Soepomo began his schooling at the Europeesche Lagere School in Boyolali in 1917, later studying at a Meer Uitgebreid Lagere Onderwijs in Surakarta beginning in 1920.[1] In 1923 he moved to Batavia, where he studied at the Bataviasche Rechtsschool.[1] After graduating, he initially took a job at a court in Surakarta,[2] later going to Leiden, Netherlands to spend three years studying at Leiden University under Cornelis van Vollenhoven. He graduated in 1927, with his thesis, entitled "Reorganisatie van het Agrarisch Stelsel in het Gewest Soerakarta" ("Agrarian System Reform in the Surakarta Area"), containing both a description of the agrarian system in Surakarta and veiled critiques of Dutch colonialism.[1]

After his return from the Netherlands, Soepomo became a court employee in Yogyakarta, later being transferred to the Justice Department in Jakarta.[3] While serving at the Justice Department, he took a side job as a guest lecturer at the Institute of Law there.[3] He joined the youth group Jong Java, and wrote a paper entitled "Perempuan Indonesia dalam Hukum" ("Indonesian Women and Law"), which he presented with Ali Sastroamidjojo at the 1928 Women's Congress.[2]

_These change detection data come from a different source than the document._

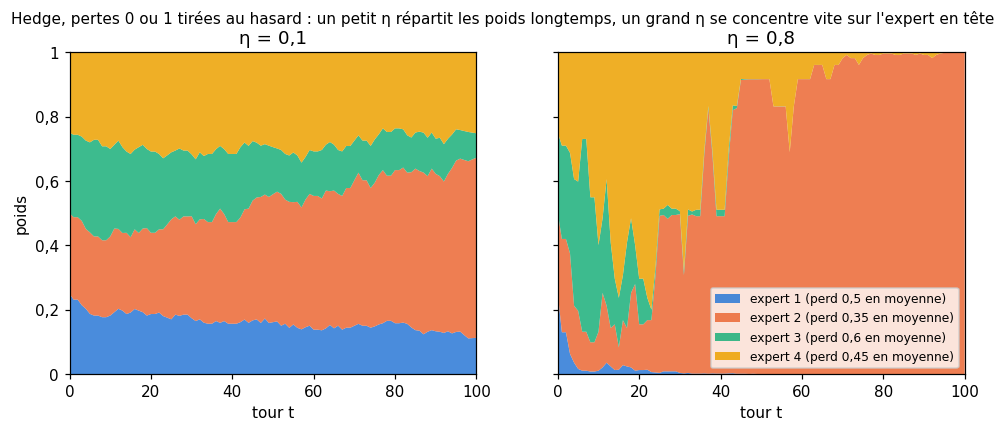
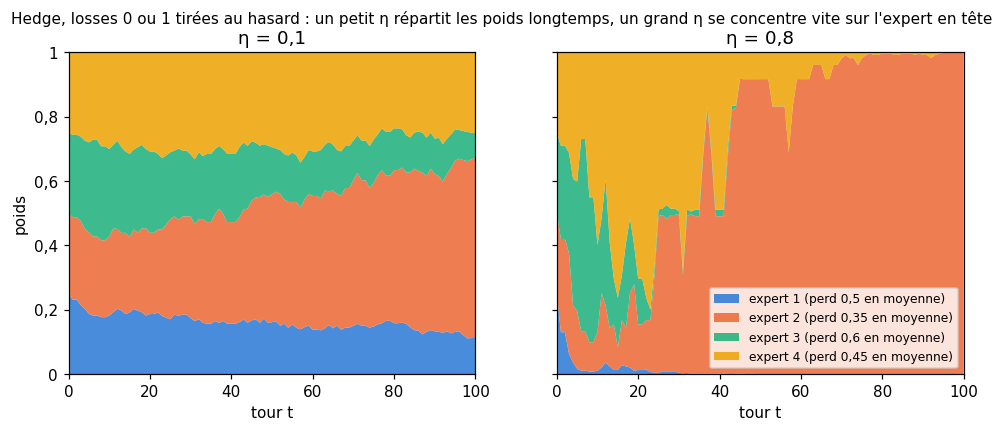
M14: terminologie de la fiche (loss)
Claude-Session: https://claude.ai/code/session_01Nzd2BLBqKp1WGBHcAcsxs2

diff --git a/tools/chapters/figures_m14.py b/tools/chapters/figures_m14.py
@@ -128,7 +128,7 @@ def hedge_weights() -> None:
         ax.set(xlabel="tour t", title=f"η = {french_number(eta)}", xlim=(0, T), ylim=(0, 1))
     axes[0].set_ylabel("poids")
     axes[1].legend(fontsize=8, loc="lower right")
-    fig.suptitle("Hedge, pertes 0 ou 1 tirées au hasard : un petit η répartit les poids longtemps, un grand η se "
+    fig.suptitle("Hedge, losses 0 ou 1 tirées au hasard : un petit η répartit les poids longtemps, un grand η se "
                  "concentre vite sur l'expert en tête", fontsize=10)
     save(fig, "hedge_poids.png")
 

diff --git a/chapitres/m14_ensembles/01_fiche.md b/chapitres/m14_ensembles/01_fiche.md
@@ -58,7 +58,7 @@ Vocabulaire anglais de ce chapitre : *ensemble (of models)*, *binomial tail*, *k
 4. $\mathbb{V}\big(\sum_i w_iX_i\big) = \sum_{i,j}w_iw_j\operatorname{Cov}(X_i, X_j) = \mathbf{w}^\top\boldsymbol{\Sigma}\mathbf{w}$ : les covariances comptent autant que les variances.
 5. Des prédictions indépendantes de même variance $\sigma^2$ : leur moyenne a la variance $\frac{\sigma^2}{M}$. Avec une **part commune**, la variance de la moyenne ne descend pas sous la variance de cette part : seule la **décorrélation** fait baisser ce plancher.
 6. $\left(1 + \frac{x}{n}\right)^n \to e^x$ pour tout réel $x$, car $n\ln\left(1 + \frac{x}{n}\right) \to x$ ; l'erreur relative vaut environ $-\frac{x^2}{2n}$.
-7. **Hedge** : $K$ experts, des pertes dans $[0, 1]$ ; avant le tour $t$, le poids de l'expert $k$ est proportionnel à $e^{-\eta L_t[k]}$, où $L_t[k]$ est sa perte cumulée. On retranche la plus petite perte cumulée avant l'exponentielle.
+7. **Hedge** : $K$ experts, des losses dans $[0, 1]$ ; avant le tour $t$, le poids de l'expert $k$ est proportionnel à $e^{-\eta L_t[k]}$, où $L_t[k]$ est sa loss cumulée. On retranche la plus petite loss cumulée avant l'exponentielle.
 8. **Regret** de Hedge : $R_T \le \frac{\ln K}{\eta} + \frac{\eta T}{8}$ ; avec $\eta = \sqrt{8\ln K/T}$, $R_T \le \sqrt{\frac{T\ln K}{2}}$, et le regret moyen tend vers 0.
 9. Le gradient d'une loss $\sum_i \ell(y_i, F_i)$ par rapport au **vecteur des prédictions** $\mathbf{F}$ a pour coordonnée $i$ la dérivée $\frac{\partial\ell}{\partial F}(y_i, F_i)$.
 10. Loss exponentielle $e^{-yF}$ : gradient $-y_ie^{-y_iF_i}$, des **poids exponentiels** sur les exemples mal classés ; loss de Huber : gradient borné par $\delta$, un point aberrant tire au plus avec la force $\delta$.
@@ -179,34 +179,34 @@ La suite **croît** vers $e^2$ ; l'approximation de l'erreur devient bonne dès 
 
 ### Prédire avec des experts
 
-$K$ **experts** (des modèles, des règles, des prévisionnistes) font chacun une prédiction à chaque tour. Au tour $t$, avant de voir le résultat, tu choisis une loi $\mathbf{w}_t$ sur les experts (tu suis l'expert $k$ avec la probabilité $w_t[k]$, ou tu mélanges leurs avis avec ces poids). Puis chaque expert reçoit une perte $\ell_t[k] \in [0, 1]$, et tu subis la perte moyenne $\mathbf{w}_t \cdot \boldsymbol{\ell}_t$. On ne suppose rien sur la façon dont les pertes sont produites : elles peuvent même être choisies contre toi.
+$K$ **experts** (des modèles, des règles, des prévisionnistes) font chacun une prédiction à chaque tour. Au tour $t$, avant de voir le résultat, tu choisis une loi $\mathbf{w}_t$ sur les experts (tu suis l'expert $k$ avec la probabilité $w_t[k]$, ou tu mélanges leurs avis avec ces poids). Puis chaque expert reçoit une loss $\ell_t[k] \in [0, 1]$, et tu subis la loss moyenne $\mathbf{w}_t \cdot \boldsymbol{\ell}_t$. On ne suppose rien sur la façon dont les losses sont produites : elles peuvent même être choisies contre toi.
 
-Ton **regret** après $T$ tours compare ta perte totale à celle du meilleur expert, choisi après coup :
+Ton **regret** après $T$ tours compare ta loss totale à celle du meilleur expert, choisi après coup :
 $$R_T = \sum_{t=1}^T \mathbf{w}_t \cdot \boldsymbol{\ell}_t - \min_k L_{T+1}[k], \qquad L_t[k] = \sum_{s < t}\ell_s[k].$$
-C'est le regret de M11, dans un cadre plus riche : en M11, on ne voyait que la récompense de l'option choisie (un bandit) ; ici, on voit les pertes de **tous** les experts (information complète, *full information*).
+C'est le regret de M11, dans un cadre plus riche : en M11, on ne voyait que la récompense de l'option choisie (un bandit) ; ici, on voit les losses de **tous** les experts (information complète, *full information*).
 
 ### Les poids exponentiels
 
-**Hedge** donne à chaque expert un poids qui décroît exponentiellement avec sa perte cumulée :
+**Hedge** donne à chaque expert un poids qui décroît exponentiellement avec sa loss cumulée :
 $$w_t[k] = \frac{e^{-\eta L_t[k]}}{\sum_{j=1}^K e^{-\eta L_t[j]}},$$
-avec un **learning rate** $\eta > 0$. Avant le premier tour, toutes les pertes cumulées sont nulles : les poids sont uniformes. D'un tour à l'autre, chaque poids est multiplié par $e^{-\eta\ell_t[k]}$, puis tous sont renormalisés (une mise à jour **multiplicative**).
+avec un **learning rate** $\eta > 0$. Avant le premier tour, toutes les losses cumulées sont nulles : les poids sont uniformes. D'un tour à l'autre, chaque poids est multiplié par $e^{-\eta\ell_t[k]}$, puis tous sont renormalisés (une mise à jour **multiplicative**).
 
-**Le calcul en pratique.** Pour de grandes pertes, tous les $e^{-\eta L_t[k]}$ deviennent 0 en flottants (*underflow*), et la normalisation divise 0 par 0. On retranche donc la plus petite perte cumulée, $L_t[k] - \min_j L_t[j]$, avant l'exponentielle : la normalisation annule ce facteur commun, et le meilleur expert garde l'exposant 0 (l'astuce de log-somme-exp, M04 et M05a).
+**Le calcul en pratique.** Pour de grandes losses, tous les $e^{-\eta L_t[k]}$ deviennent 0 en flottants (*underflow*), et la normalisation divise 0 par 0. On retranche donc la plus petite loss cumulée, $L_t[k] - \min_j L_t[j]$, avant l'exponentielle : la normalisation annule ce facteur commun, et le meilleur expert garde l'exposant 0 (l'astuce de log-somme-exp, M04 et M05a).
 
 **Exemple.** Trois experts, $\eta = 0{,}5$, quatre tours :
 
-| tour $t$ | pertes $\boldsymbol{\ell}_t$ | pertes cumulées avant $t$ | poids $\mathbf{w}_t$ | ta perte $\mathbf{w}_t \cdot \boldsymbol{\ell}_t$ |
+| tour $t$ | losses $\boldsymbol{\ell}_t$ | losses cumulées avant $t$ | poids $\mathbf{w}_t$ | ta loss $\mathbf{w}_t \cdot \boldsymbol{\ell}_t$ |
 |---|---|---|---|---|
 | 1 | $(0 ;\ 1 ;\ 0{,}5)$ | $(0 ;\ 0 ;\ 0)$ | $(0{,}333 ;\ 0{,}333 ;\ 0{,}333)$ | 0,5 |
 | 2 | $(1 ;\ 0 ;\ 0{,}5)$ | $(0 ;\ 1 ;\ 0{,}5)$ | $(0{,}419 ;\ 0{,}254 ;\ 0{,}327)$ | 0,583 |
 | 3 | $(0 ;\ 1 ;\ 0{,}5)$ | $(1 ;\ 1 ;\ 1)$ | $(0{,}333 ;\ 0{,}333 ;\ 0{,}333)$ | 0,5 |
 | 4 | $(0 ;\ 0 ;\ 1)$ | $(1 ;\ 2 ;\ 1{,}5)$ | $(0{,}419 ;\ 0{,}254 ;\ 0{,}327)$ | 0,327 |
 
-Au tour 2, $e^{-0{,}5 \times (0 ;\ 1 ;\ 0{,}5)} = (1 ;\ 0{,}607 ;\ 0{,}779)$, de somme $2{,}385$, d'où les poids. Ta perte totale vaut $\approx 1{,}909$ ; le meilleur expert, le premier, a perdu 1 en tout : le regret vaut $\approx 0{,}909$.
+Au tour 2, $e^{-0{,}5 \times (0 ;\ 1 ;\ 0{,}5)} = (1 ;\ 0{,}607 ;\ 0{,}779)$, de somme $2{,}385$, d'où les poids. Ta loss totale vaut $\approx 1{,}909$ ; le meilleur expert, le premier, a perdu 1 en tout : le regret vaut $\approx 0{,}909$.
 
 ### Le regret de Hedge
 
-> **Théorème.** Pour des pertes dans $[0, 1]$, Hedge de learning rate $\eta$ a, sur $T$ tours et pour toute suite de pertes, un regret
+> **Théorème.** Pour des losses dans $[0, 1]$, Hedge de learning rate $\eta$ a, sur $T$ tours et pour toute suite de losses, un regret
 > $$R_T \le \frac{\ln K}{\eta} + \frac{\eta T}{8}.$$
 
 <details><summary>L'idée de la démonstration (facultatif)</summary>
@@ -242,7 +242,7 @@ Pour des labels $y_i \in \{-1, +1\}$ et un score $F_i$, la **loss exponentielle*
 $$\frac{\partial}{\partial F}e^{-yF} = -y\,e^{-yF} :$$
 le gradient pousse chaque prédiction vers son label ($-y$), avec une force égale à la **loss actuelle** de l'exemple.
 
-**Exemple.** Quatre exemples, de labels $\mathbf{y} = (+1, -1, +1, -1)$ et de scores $\mathbf{F} = (0{,}5 ;\ 0{,}2 ;\ -1 ;\ -0{,}8)$. Les marges valent $0{,}5$, $-0{,}2$, $-1$ et $0{,}8$ ; les losses $e^{-yF}$, $0{,}607$, $1{,}221$, $2{,}718$ et $0{,}449$ ; le gradient, $(-0{,}607 ;\ 1{,}221 ;\ -2{,}718 ;\ 0{,}449)$. Normalisées, les losses donnent les poids $(0{,}121 ;\ 0{,}244 ;\ 0{,}544 ;\ 0{,}090)$ : l'exemple le plus mal classé (le troisième) pèse plus de la moitié. Ce sont des **poids exponentiels**, comme au §4, mais sur les **exemples**, avec la marge à la place de la perte cumulée.
+**Exemple.** Quatre exemples, de labels $\mathbf{y} = (+1, -1, +1, -1)$ et de scores $\mathbf{F} = (0{,}5 ;\ 0{,}2 ;\ -1 ;\ -0{,}8)$. Les marges valent $0{,}5$, $-0{,}2$, $-1$ et $0{,}8$ ; les losses $e^{-yF}$, $0{,}607$, $1{,}221$, $2{,}718$ et $0{,}449$ ; le gradient, $(-0{,}607 ;\ 1{,}221 ;\ -2{,}718 ;\ 0{,}449)$. Normalisées, les losses donnent les poids $(0{,}121 ;\ 0{,}244 ;\ 0{,}544 ;\ 0{,}090)$ : l'exemple le plus mal classé (le troisième) pèse plus de la moitié. Ce sont des **poids exponentiels**, comme au §4, mais sur les **exemples**, avec la marge à la place de la loss cumulée.
 
 ### La loss de Huber : une force bornée
 
@@ -268,8 +268,8 @@ Un pas de descente de gradient sur $\mathbf{F}$ serait $\mathbf{F} \leftarrow \m
 - **Oublier les covariances.** $\mathbb{V}(\sum w_iX_i) \ne \sum w_i^2\,\mathbb{V}(X_i)$ dès que les variables sont corrélées.
 - **$\frac{\sigma^2}{M}$ pour des modèles corrélés.** Moyenner ne réduit que la part propre des erreurs.
 - **$(1 + x/n)^n$ pour $n$ « grand ».** Il faut $n$ grand devant $x^2$.
-- **Des poids non renormalisés, ou qui débordent.** Divise par la somme ; retranche la plus petite perte cumulée avant l'exponentielle.
-- **Le signe dans l'exponentielle.** Le poids d'un expert est $e^{-\eta L}$ : une grande perte, un **petit** poids.
+- **Des poids non renormalisés, ou qui débordent.** Divise par la somme ; retranche la plus petite loss cumulée avant l'exponentielle.
+- **Le signe dans l'exponentielle.** Le poids d'un expert est $e^{-\eta L}$ : une grande loss, un **petit** poids.
 - **Le gradient par rapport à quoi ?** Aux prédictions $\mathbf{F}$ ici, pas aux paramètres.
 
 ## Et maintenant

As the Japanese occupation of Indonesia was drawing to a close, Soepomo became a member of the Committee for Preparatory Work for Indonesian Independence and the Preparatory Committee for Indonesian Independence, working to frame the constitution together with Muhammad Yamin and Sukarno.[2][3] After independence, Soepomo served twice as Minister of Justice, from 19 August to 14 November 1945 and from 20 December 1949 to 6 September 1950.[1]

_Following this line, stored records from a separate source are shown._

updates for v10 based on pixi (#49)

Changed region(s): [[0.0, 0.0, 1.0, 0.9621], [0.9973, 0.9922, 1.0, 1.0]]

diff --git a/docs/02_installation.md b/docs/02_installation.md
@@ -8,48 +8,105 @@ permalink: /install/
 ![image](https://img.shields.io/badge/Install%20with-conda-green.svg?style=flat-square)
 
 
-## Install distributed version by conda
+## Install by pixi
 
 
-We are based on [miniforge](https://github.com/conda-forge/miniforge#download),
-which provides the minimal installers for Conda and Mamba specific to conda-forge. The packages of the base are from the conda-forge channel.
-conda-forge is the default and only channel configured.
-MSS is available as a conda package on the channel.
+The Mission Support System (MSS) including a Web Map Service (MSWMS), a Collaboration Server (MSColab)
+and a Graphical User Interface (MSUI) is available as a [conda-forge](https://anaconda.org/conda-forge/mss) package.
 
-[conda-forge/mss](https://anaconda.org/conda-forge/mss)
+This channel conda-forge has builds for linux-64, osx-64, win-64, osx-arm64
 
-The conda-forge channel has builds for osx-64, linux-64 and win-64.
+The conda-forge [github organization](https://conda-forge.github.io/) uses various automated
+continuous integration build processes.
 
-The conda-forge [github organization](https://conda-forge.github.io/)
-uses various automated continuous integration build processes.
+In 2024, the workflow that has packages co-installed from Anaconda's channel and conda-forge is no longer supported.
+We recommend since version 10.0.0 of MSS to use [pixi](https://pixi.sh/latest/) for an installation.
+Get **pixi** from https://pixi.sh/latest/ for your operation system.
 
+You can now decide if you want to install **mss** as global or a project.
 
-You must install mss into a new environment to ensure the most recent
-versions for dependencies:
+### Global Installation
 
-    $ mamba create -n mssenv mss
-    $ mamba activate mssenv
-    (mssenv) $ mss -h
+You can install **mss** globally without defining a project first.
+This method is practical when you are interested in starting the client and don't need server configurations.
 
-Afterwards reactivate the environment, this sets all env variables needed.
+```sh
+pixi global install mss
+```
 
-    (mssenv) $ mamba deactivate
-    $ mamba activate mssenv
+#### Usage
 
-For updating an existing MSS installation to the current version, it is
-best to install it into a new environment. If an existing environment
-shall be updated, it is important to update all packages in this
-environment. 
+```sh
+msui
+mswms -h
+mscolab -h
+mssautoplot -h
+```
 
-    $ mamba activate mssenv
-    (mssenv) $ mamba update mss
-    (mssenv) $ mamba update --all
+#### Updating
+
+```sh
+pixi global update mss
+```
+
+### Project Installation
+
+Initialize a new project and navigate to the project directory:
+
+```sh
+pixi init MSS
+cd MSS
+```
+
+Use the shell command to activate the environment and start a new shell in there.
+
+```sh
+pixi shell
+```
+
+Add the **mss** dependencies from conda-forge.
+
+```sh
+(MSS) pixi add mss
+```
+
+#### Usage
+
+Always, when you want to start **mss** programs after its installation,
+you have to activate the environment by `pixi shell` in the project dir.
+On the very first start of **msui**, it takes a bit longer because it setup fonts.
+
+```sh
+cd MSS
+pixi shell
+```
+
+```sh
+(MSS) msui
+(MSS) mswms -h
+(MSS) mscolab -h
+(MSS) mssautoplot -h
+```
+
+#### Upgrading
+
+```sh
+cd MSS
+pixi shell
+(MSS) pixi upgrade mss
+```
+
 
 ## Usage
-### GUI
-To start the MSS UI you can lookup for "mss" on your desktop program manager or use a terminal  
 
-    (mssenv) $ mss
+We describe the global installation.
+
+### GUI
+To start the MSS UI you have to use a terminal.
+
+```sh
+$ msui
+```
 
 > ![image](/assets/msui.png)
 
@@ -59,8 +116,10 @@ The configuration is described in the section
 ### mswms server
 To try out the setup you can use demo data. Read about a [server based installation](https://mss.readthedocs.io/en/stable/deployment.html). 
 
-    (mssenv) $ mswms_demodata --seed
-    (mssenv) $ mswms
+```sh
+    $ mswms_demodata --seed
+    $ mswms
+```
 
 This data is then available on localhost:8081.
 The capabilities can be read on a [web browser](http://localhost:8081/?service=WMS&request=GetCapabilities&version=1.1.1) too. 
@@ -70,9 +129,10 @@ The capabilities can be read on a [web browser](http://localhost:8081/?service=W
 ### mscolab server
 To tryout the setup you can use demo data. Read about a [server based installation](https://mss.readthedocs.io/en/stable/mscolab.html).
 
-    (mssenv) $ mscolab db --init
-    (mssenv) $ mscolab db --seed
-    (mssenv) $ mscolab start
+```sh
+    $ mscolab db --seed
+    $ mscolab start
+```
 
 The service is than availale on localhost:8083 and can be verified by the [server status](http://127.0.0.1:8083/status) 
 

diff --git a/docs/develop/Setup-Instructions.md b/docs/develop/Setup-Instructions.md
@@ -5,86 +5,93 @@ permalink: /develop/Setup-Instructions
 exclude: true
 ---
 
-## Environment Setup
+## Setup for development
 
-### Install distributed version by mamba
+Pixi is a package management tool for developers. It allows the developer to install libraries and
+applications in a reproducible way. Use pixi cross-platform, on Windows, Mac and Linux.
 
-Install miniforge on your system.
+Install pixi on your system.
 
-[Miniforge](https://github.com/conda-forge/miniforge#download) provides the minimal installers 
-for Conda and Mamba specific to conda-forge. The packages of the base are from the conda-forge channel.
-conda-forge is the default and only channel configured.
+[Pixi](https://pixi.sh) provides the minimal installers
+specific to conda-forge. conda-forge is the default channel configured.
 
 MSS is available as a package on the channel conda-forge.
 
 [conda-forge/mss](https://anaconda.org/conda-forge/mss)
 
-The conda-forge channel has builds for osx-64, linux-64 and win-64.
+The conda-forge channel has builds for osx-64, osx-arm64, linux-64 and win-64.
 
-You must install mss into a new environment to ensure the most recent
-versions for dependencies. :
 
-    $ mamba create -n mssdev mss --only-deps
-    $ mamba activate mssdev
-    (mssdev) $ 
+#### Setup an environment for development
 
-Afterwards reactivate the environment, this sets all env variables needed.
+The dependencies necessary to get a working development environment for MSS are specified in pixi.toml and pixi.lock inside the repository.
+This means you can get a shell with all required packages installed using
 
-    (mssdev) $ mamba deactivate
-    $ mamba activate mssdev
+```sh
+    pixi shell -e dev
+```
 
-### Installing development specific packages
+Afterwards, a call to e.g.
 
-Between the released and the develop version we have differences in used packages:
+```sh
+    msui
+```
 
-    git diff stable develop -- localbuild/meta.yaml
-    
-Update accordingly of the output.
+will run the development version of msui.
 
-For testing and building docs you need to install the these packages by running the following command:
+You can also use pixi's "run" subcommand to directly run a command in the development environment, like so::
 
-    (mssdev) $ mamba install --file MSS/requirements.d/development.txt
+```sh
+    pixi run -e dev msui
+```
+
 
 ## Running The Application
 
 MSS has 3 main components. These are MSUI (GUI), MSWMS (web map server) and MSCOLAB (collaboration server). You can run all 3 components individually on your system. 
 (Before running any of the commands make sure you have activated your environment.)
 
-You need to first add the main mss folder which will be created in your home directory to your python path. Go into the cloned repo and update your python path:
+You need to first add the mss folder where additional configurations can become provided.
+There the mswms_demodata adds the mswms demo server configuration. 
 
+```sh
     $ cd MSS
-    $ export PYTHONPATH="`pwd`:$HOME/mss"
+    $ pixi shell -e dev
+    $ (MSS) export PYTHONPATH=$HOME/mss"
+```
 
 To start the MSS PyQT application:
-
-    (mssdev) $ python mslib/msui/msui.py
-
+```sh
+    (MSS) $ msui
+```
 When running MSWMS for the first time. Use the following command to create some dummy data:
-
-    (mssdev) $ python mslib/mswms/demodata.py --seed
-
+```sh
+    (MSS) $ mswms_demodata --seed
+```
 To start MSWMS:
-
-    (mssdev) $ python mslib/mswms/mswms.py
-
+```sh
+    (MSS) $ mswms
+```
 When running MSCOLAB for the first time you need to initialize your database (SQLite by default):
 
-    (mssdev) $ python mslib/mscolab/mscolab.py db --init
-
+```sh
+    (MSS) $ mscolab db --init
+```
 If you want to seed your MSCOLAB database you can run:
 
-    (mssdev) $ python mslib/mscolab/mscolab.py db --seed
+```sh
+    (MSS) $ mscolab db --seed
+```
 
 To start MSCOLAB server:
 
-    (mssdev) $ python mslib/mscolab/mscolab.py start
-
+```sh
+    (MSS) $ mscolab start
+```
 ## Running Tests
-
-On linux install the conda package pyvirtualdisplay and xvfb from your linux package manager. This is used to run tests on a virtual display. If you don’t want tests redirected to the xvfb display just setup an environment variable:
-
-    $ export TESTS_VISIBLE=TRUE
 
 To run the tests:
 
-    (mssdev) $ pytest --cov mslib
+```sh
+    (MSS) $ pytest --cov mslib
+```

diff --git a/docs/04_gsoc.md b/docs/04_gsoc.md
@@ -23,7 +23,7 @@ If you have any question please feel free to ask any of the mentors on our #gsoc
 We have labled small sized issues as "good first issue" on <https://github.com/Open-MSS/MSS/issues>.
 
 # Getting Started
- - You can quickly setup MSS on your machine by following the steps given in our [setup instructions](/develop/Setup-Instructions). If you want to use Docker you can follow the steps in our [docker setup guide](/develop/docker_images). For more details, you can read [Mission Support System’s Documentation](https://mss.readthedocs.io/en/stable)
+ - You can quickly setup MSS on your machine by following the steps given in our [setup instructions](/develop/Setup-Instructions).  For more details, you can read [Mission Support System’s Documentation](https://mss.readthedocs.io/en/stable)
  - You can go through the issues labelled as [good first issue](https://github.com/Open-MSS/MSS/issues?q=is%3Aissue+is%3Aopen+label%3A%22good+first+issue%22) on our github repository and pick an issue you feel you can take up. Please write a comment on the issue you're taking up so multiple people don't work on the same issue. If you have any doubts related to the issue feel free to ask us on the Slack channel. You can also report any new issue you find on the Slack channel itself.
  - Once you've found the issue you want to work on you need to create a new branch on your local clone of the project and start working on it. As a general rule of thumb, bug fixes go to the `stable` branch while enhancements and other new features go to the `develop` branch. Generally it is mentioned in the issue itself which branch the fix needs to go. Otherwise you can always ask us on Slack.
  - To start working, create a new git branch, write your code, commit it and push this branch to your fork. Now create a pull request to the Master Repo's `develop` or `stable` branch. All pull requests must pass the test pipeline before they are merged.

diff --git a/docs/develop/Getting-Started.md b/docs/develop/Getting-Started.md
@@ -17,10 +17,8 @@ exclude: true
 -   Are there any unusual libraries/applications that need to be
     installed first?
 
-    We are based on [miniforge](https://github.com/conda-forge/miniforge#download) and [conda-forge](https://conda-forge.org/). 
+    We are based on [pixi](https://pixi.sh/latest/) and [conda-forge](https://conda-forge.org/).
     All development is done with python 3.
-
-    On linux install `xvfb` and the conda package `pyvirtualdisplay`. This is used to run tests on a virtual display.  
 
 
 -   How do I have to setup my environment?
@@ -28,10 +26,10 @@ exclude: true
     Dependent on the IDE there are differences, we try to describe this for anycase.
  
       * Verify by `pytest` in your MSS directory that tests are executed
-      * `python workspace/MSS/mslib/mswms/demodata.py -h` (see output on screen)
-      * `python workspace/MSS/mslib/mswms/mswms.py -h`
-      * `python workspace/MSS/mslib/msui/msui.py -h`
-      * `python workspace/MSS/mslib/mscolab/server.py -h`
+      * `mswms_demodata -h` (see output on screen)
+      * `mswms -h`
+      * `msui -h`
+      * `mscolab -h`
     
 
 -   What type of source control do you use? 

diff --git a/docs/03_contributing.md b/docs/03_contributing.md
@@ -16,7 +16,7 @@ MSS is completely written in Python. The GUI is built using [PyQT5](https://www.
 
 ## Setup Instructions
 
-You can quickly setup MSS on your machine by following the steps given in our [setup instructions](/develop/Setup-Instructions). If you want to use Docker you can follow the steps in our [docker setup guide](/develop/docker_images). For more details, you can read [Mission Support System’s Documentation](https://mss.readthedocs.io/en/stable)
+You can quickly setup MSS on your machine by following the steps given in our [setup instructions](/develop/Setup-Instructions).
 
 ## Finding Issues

After his terms as Minister of Justice, Soepomo became a lecturer at Gadjah Mada University,[3] as well as the Jakarta Police Academy.[2] He was also President of the University of Indonesia.[2] From 1954 to 1956, Soepomo was Indonesia's ambassador to the United Kingdom.[2][4]

Soepomo died in Surakarta on 12 September 1958.[1]

Honours[edit]

On 14 May 1965, Soepomo was posthumously declared a national hero of Indonesia by President Sukarno.[2]

References[edit]

Footnotes
Bibliography